___ TASK INPUT ___
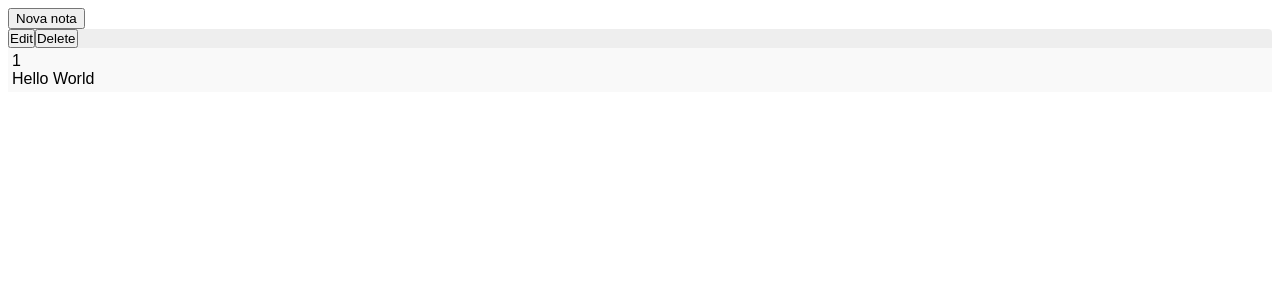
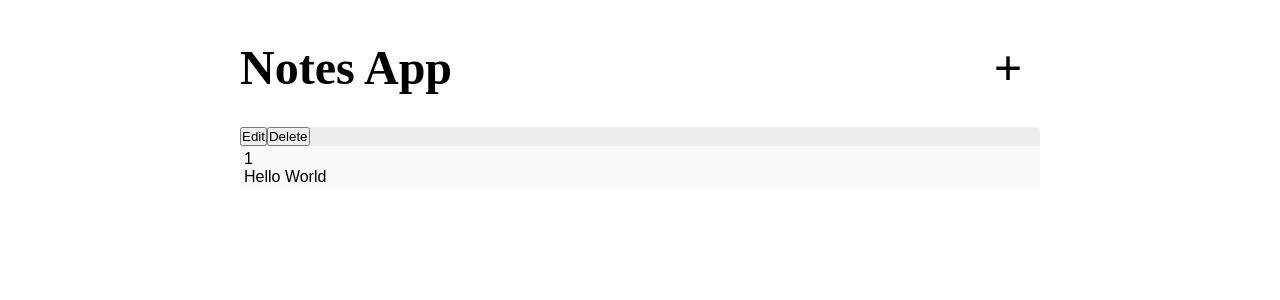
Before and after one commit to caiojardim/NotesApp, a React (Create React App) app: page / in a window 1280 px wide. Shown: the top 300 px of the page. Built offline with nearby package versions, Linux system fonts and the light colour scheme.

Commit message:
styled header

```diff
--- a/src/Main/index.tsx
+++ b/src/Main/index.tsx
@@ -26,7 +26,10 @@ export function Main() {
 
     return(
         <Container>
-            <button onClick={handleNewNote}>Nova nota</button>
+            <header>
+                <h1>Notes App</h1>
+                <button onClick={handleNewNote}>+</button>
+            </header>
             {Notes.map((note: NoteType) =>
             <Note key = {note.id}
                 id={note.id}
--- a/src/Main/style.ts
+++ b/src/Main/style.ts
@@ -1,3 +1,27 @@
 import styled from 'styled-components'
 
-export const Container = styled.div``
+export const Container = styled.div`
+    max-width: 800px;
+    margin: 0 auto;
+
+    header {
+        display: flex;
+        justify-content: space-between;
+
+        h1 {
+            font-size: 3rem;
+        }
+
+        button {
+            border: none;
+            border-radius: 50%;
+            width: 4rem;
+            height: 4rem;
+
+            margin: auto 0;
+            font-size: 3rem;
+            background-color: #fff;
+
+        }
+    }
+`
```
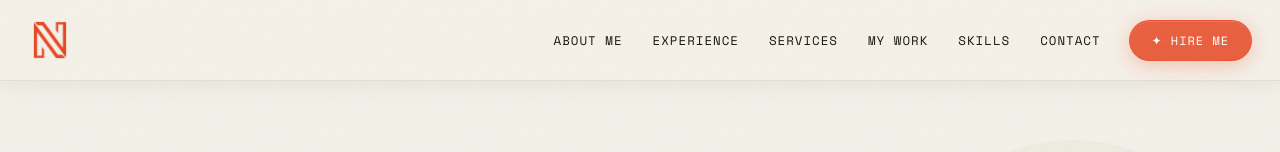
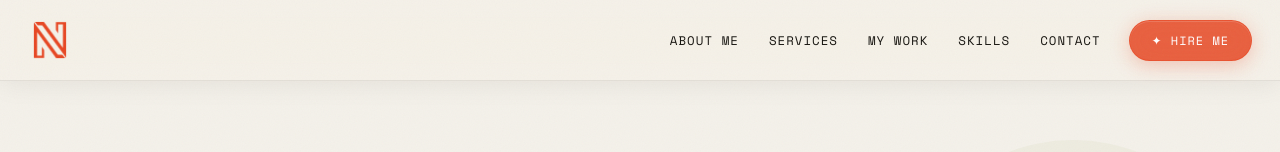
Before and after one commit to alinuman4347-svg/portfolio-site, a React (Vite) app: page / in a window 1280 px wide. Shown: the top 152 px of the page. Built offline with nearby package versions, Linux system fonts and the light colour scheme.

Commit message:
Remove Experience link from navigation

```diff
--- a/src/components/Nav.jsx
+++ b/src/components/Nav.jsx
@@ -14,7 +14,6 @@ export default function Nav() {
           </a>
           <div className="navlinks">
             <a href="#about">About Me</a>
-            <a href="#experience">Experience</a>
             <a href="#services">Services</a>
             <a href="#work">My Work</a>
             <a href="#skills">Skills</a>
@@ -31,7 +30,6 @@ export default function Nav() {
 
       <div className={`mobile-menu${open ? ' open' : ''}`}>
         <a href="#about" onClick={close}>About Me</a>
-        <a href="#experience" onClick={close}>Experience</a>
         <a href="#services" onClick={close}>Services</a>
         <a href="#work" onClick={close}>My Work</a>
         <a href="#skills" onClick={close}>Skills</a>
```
___
→ **TASK DESCRIPTION**: Find the word "Main" in the material, then list each line that holds it.

→ **ANSWER SECTION**:
--- a/src/Main/index.tsx
+++ b/src/Main/index.tsx
@@ -26,7 +26,10 @@ export function Main() {
--- a/src/Main/style.ts
+++ b/src/Main/style.ts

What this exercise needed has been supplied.